Emergency Response Centre Agency in 2023
The year 2023 is starting on a pleasant note for the Emergency Response Centre Agency. With the additional ERC operator training course finishing in December, our ranks are strengthened by 43 new operators. We will reach the target of 630 person-years agreed with the Ministry of the Interior. I believe that this will also be visible at ERC operations rooms and, once the new employees have received orientation, decrease the workload of operators.
Adequate staffing is important
However, maintaining adequate person-years going forward will training more operators, either by increasing the number of admission places or by organising additional courses. We have particular concerns about the adequacy of bilingual personnel. It must also be taken into account that the number of ERC operators needed is directly affected by trends in the number of emergency calls.
Naturally, the number of operators is also important from the point of view of our cooperating authorities. This is because with sufficient operators, we can maintain and improve the speed and quality of processing emergency calls. Improvements in the efficiency and quality of the process ensures faster and better access to help for persons in need.
Better efficiency through risk assessments
We introduced multi-authority risk assessments in December 2022. The new risk assessments give more leeway to operators, simplify the way operators form tasks and change the size and urgency distributions of tasks. Initial feedback on the new assessments is promising. Development of the risk assessments will continue in 2023 as part of a project to reform risk assessments in emergency medical services. The aim is for the work to be completed by the end of the year.
Developing risk assessments is a way to improve the efficiency and quality of emergency calls. In this work, it is essential that the authorities involved in the risk assessments are active and clearly point out their development needs. We aim to implement the development needs of each authority into the ERC information system to ensure a desirable end result. Close cooperation is important to ensure that the risk assessment is effective from the point of view of both the cooperating authority and the ERC Agency.
Delivery of the Erica ERC information system finalised
Version 2.1 of our most essential tool, the Erica ERC information system, was launched on 20 September 2022. At the same time, the hardware used by the system was upgraded. In other words, the Erica project has finally reached the point where the features that were originally requested have now been delivered. Naturally, work on the system continues as new development needs are constantly coming to light, but the foundation for the system is now ready and in use.

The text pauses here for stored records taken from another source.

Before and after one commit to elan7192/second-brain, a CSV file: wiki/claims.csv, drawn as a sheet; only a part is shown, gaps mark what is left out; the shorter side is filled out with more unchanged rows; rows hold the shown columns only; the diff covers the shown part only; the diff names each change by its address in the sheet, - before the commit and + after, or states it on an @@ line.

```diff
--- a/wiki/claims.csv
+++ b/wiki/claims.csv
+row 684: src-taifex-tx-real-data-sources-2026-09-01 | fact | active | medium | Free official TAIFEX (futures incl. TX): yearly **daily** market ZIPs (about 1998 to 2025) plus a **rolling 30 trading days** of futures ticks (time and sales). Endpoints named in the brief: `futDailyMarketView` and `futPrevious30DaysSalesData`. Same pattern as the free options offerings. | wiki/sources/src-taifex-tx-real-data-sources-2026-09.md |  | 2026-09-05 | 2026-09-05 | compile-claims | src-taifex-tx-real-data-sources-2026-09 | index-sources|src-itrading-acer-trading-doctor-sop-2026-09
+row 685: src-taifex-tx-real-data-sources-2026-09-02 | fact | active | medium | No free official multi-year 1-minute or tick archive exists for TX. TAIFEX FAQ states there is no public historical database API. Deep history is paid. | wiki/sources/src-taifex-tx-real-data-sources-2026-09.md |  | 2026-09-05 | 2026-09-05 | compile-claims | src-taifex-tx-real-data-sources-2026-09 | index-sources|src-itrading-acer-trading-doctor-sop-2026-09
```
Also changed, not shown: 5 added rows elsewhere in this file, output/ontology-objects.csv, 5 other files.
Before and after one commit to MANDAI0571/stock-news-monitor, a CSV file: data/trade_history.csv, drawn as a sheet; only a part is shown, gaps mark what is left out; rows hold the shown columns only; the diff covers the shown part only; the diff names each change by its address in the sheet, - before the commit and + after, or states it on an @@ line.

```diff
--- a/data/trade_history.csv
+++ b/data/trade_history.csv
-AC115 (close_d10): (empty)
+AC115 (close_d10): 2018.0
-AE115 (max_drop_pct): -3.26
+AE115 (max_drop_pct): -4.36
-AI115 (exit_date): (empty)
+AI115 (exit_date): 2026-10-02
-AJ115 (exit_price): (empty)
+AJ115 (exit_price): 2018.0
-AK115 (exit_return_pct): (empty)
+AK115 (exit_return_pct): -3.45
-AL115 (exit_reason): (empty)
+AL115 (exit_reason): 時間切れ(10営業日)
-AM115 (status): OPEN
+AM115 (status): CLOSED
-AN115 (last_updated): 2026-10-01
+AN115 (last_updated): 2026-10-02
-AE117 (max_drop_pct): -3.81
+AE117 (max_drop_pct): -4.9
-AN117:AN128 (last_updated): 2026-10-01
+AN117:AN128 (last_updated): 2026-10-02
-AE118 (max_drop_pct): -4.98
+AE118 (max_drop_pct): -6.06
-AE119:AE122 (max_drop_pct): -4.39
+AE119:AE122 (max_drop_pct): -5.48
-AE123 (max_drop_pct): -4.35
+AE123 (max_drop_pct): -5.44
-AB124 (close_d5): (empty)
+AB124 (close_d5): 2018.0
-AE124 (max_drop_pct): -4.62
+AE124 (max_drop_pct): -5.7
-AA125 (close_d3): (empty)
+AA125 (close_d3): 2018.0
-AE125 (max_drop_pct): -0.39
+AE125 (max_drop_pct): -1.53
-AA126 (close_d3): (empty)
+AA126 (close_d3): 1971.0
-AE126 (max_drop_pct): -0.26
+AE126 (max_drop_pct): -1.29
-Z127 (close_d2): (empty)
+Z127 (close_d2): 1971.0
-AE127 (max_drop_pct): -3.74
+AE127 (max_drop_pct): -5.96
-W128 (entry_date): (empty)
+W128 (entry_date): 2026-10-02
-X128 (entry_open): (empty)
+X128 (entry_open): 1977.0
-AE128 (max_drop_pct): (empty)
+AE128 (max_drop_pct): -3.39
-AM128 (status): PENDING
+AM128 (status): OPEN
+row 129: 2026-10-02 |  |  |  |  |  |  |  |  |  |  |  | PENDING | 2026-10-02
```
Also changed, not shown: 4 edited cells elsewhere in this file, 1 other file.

In 2023, our plan is to implement the ERC Agency's operational picture system, which will allow us to monitor and describe the situation and functionality of the ERC system in real time. In order to promote preparedness, we have launched the development of an emergency message system, whose main goal is to remove emergency call traffic from the Security network (TUVE). This improves preparedness by ensuring that disruptions in the TUVE network do not affect emergency call traffic. We are also making progress with the automation of alarm system testing, with the goal of ensuring that customers can perform the tests when they want directly in the network and no longer need to contact an alarm system tester.
Organisational changes through a reform of the management system
The reform of the management system is one of this year's priorities. The aim of the reform is to help us achieve our strategic goals of developing our personnel's competence and work community, improving cooperation with our stakeholder network and to adopting new technologies efficiently while also preparing for disruptions. The aims of the management system reform include reforming operating methods to support the Agency's strategic priorities, increasing personnel engagement, improving the planning of preparedness work, ensuring sufficient coordination of plans so that access to human resources, funding and legal expertise are secured and assessed with sufficient accuracy, strengthening the role of emergency response centres and preparing for budget cuts going forward. The reform does not mean changes to our offices, but it does mean that there will be changes in the structure of the organisation and thus in the way we operate.
The importance of cooperation is emphasised
A bill on emergency response centre operations is currently being discussed in Parliament. Once the law enters into force, the importance of cooperation will be emphasised further. The number of data controllers will grow to 50 from the current two. It is vitally important that we establish good working relationships with the new wellbeing services counties. This will be one of the year’s major challenges, as wellbeing services counties also begin their operations at the start of the year.
We have cooperated effectively with different sectors for over 20 years, and I believe that this will not change as the wellbeing services counties take over the role of parent organisation and that we will be able to work together to provide high-quality, reliable and equal ERC services.
Director General Emergency Response Centre Agency